**Data shown**.
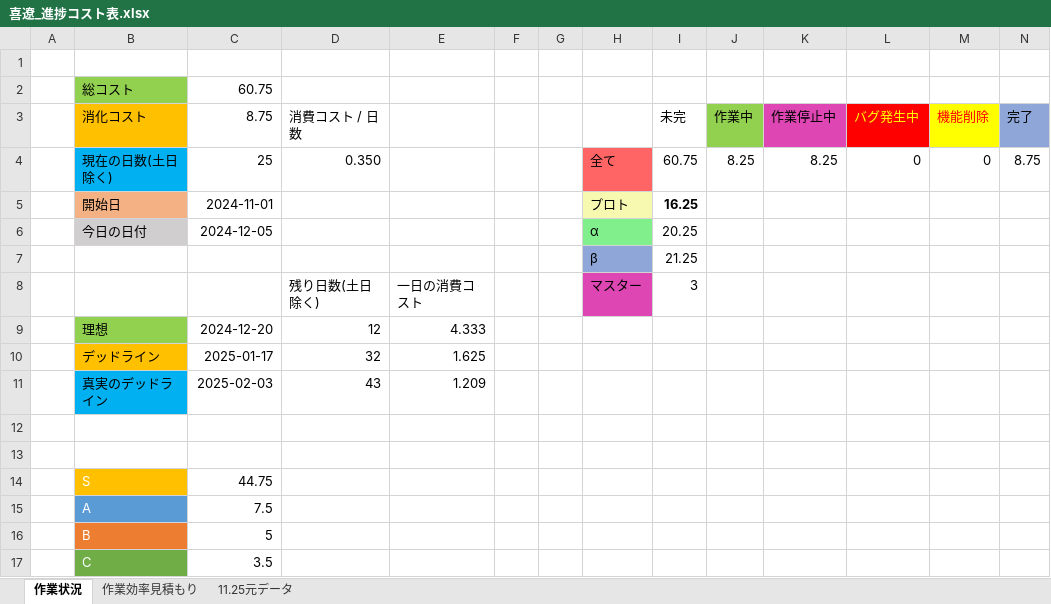
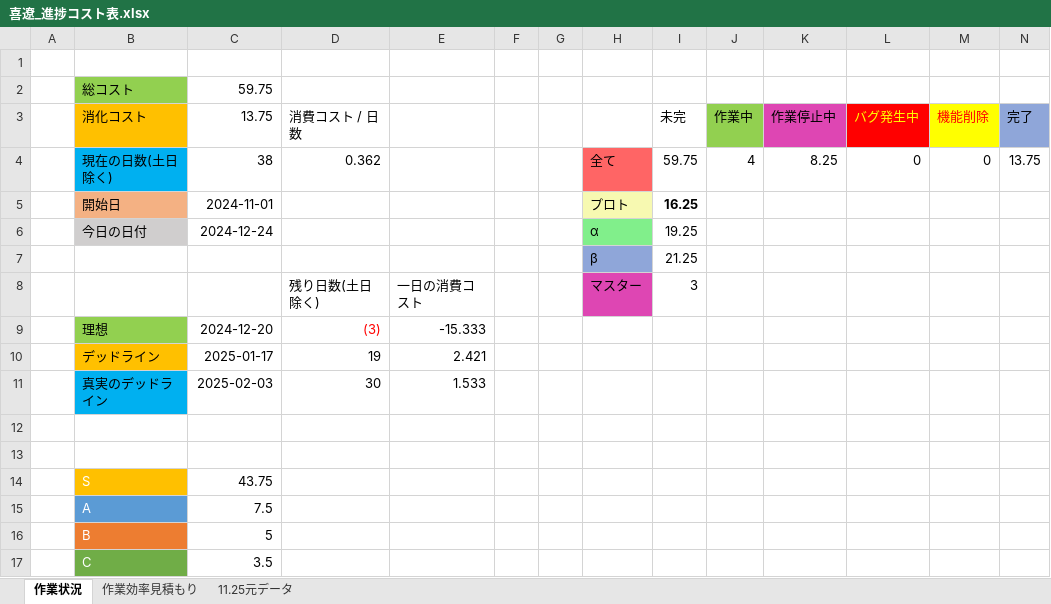
Before and after one commit to kiryo06/GameKiryo3, an Excel workbook: 課題11月1から開始/喜遼_進捗コスト表.xlsx, sheet 作業状況, drawn as a sheet; values as stored, in another font and other column widths than the file's, no borders; charts and pictures not drawn; the diff names each change by its address in the sheet, - before the commit and + after, or states it on an @@ line.

```diff
--- a/課題11月1から開始/喜遼_進捗コスト表.xlsx (sheet 作業状況)
+++ b/課題11月1から開始/喜遼_進捗コスト表.xlsx (sheet 作業状況)
-C2 (13.75): 60.75
+C2 (13.75): 59.75
-C3: 8.75
+C3: 13.75
-C4 (13.75): 25
+C4 (13.75): 38
-D4 (消費コスト / 日数): 0.350
+D4 (消費コスト / 日数): 0.362
-I4 (未完): 60.75
+I4 (未完): 59.75
-J4 (作業中): 8.25
+J4 (作業中): 4
-N4 (完了): 8.75
+N4 (完了): 13.75
-C6 (13.75): 2024-12-05
+C6 (13.75): 2024-12-24
-I6 (未完): 20.25
+I6 (未完): 19.25
-D9 (消費コスト / 日数): 12
+D9 (消費コスト / 日数): (3)
-D9 text colour: black
+D9 text colour: #FF0000
-E9: 4.333
+E9: -15.333
-D10 (消費コスト / 日数): 32
+D10 (消費コスト / 日数): 19
-E10: 1.625
+E10: 2.421
-D11 (消費コスト / 日数): 43
+D11 (消費コスト / 日数): 30
-E11: 1.209
+E11: 1.533
-C14 (13.75): 44.75
+C14 (13.75): 43.75
```
Also changed, not shown: sheet 作業効率見積もり, sheet 11.25元データ, formulas that keep their value, charts or pictures, 4 other files.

**Your assignment**.
None of the pictures should be copied, but every record above must be returned exactly.

**Answer below**.
Before and after one commit to kiryo06/GameKiryo3, an Excel workbook: 課題11月1から開始/喜遼_進捗コスト表.xlsx, sheet 作業状況, drawn as a sheet; values as stored, in another font and other column widths than the file's, no borders; charts and pictures not drawn; the diff names each change by its address in the sheet, - before the commit and + after, or states it on an @@ line.

```diff
--- a/課題11月1から開始/喜遼_進捗コスト表.xlsx (sheet 作業状況)
+++ b/課題11月1から開始/喜遼_進捗コスト表.xlsx (sheet 作業状況)
-C2 (13.75): 60.75
+C2 (13.75): 59.75
-C3: 8.75
+C3: 13.75
-C4 (13.75): 25
+C4 (13.75): 38
-D4 (消費コスト / 日数): 0.350
+D4 (消費コスト / 日数): 0.362
-I4 (未完): 60.75
+I4 (未完): 59.75
-J4 (作業中): 8.25
+J4 (作業中): 4
-N4 (完了): 8.75
+N4 (完了): 13.75
-C6 (13.75): 2024-12-05
+C6 (13.75): 2024-12-24
-I6 (未完): 20.25
+I6 (未完): 19.25
-D9 (消費コスト / 日数): 12
+D9 (消費コスト / 日数): (3)
-D9 text colour: black
+D9 text colour: #FF0000
-E9: 4.333
+E9: -15.333
-D10 (消費コスト / 日数): 32
+D10 (消費コスト / 日数): 19
-E10: 1.625
+E10: 2.421
-D11 (消費コスト / 日数): 43
+D11 (消費コスト / 日数): 30
-E11: 1.209
+E11: 1.533
-C14 (13.75): 44.75
+C14 (13.75): 43.75
```
Also changed, not shown: sheet 作業効率見積もり, sheet 11.25元データ, formulas that keep their value, charts or pictures, 4 other files.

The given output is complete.